### What to produce:
Repeat the whole listing, keeping each line as it is.

[Opening The input section]

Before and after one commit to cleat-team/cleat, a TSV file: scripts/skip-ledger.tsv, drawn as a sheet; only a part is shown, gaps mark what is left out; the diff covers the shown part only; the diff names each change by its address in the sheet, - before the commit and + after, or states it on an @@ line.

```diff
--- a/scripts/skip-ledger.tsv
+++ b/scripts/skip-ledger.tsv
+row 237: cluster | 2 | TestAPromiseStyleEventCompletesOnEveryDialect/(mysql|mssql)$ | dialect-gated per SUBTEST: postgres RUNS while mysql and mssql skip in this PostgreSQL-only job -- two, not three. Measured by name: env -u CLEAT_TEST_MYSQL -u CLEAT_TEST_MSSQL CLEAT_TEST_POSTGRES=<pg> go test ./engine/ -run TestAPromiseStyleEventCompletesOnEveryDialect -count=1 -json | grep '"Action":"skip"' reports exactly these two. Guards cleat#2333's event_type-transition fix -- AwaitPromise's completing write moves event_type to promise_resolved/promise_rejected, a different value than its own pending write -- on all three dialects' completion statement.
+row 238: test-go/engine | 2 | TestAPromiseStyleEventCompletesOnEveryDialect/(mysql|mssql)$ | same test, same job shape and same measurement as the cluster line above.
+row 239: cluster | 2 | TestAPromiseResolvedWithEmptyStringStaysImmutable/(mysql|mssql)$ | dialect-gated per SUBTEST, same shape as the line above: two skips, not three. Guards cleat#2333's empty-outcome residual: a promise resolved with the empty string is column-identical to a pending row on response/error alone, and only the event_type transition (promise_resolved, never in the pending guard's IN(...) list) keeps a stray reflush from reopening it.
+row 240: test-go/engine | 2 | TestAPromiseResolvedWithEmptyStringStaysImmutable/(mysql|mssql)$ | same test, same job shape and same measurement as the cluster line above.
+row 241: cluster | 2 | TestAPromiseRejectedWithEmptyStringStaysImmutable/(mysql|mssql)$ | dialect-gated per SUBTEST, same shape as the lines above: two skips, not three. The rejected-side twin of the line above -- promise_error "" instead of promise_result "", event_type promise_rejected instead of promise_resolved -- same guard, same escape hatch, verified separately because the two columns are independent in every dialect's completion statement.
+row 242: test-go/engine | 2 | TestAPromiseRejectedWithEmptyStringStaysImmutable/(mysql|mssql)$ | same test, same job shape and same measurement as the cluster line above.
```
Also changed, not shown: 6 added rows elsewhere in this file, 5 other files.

[Closing The input section]

### Answer box:
Before and after one commit to cleat-team/cleat, a TSV file: scripts/skip-ledger.tsv, drawn as a sheet; only a part is shown, gaps mark what is left out; the diff covers the shown part only; the diff names each change by its address in the sheet, - before the commit and + after, or states it on an @@ line.

```diff
--- a/scripts/skip-ledger.tsv
+++ b/scripts/skip-ledger.tsv
+row 237: cluster | 2 | TestAPromiseStyleEventCompletesOnEveryDialect/(mysql|mssql)$ | dialect-gated per SUBTEST: postgres RUNS while mysql and mssql skip in this PostgreSQL-only job -- two, not three. Measured by name: env -u CLEAT_TEST_MYSQL -u CLEAT_TEST_MSSQL CLEAT_TEST_POSTGRES=<pg> go test ./engine/ -run TestAPromiseStyleEventCompletesOnEveryDialect -count=1 -json | grep '"Action":"skip"' reports exactly these two. Guards cleat#2333's event_type-transition fix -- AwaitPromise's completing write moves event_type to promise_resolved/promise_rejected, a different value than its own pending write -- on all three dialects' completion statement.
+row 238: test-go/engine | 2 | TestAPromiseStyleEventCompletesOnEveryDialect/(mysql|mssql)$ | same test, same job shape and same measurement as the cluster line above.
+row 239: cluster | 2 | TestAPromiseResolvedWithEmptyStringStaysImmutable/(mysql|mssql)$ | dialect-gated per SUBTEST, same shape as the line above: two skips, not three. Guards cleat#2333's empty-outcome residual: a promise resolved with the empty string is column-identical to a pending row on response/error alone, and only the event_type transition (promise_resolved, never in the pending guard's IN(...) list) keeps a stray reflush from reopening it.
+row 240: test-go/engine | 2 | TestAPromiseResolvedWithEmptyStringStaysImmutable/(mysql|mssql)$ | same test, same job shape and same measurement as the cluster line above.
+row 241: cluster | 2 | TestAPromiseRejectedWithEmptyStringStaysImmutable/(mysql|mssql)$ | dialect-gated per SUBTEST, same shape as the lines above: two skips, not three. The rejected-side twin of the line above -- promise_error "" instead of promise_result "", event_type promise_rejected instead of promise_resolved -- same guard, same escape hatch, verified separately because the two columns are independent in every dialect's completion statement.
+row 242: test-go/engine | 2 | TestAPromiseRejectedWithEmptyStringStaysImmutable/(mysql|mssql)$ | same test, same job shape and same measurement as the cluster line above.
```
Also changed, not shown: 6 added rows elsewhere in this file, 5 other files.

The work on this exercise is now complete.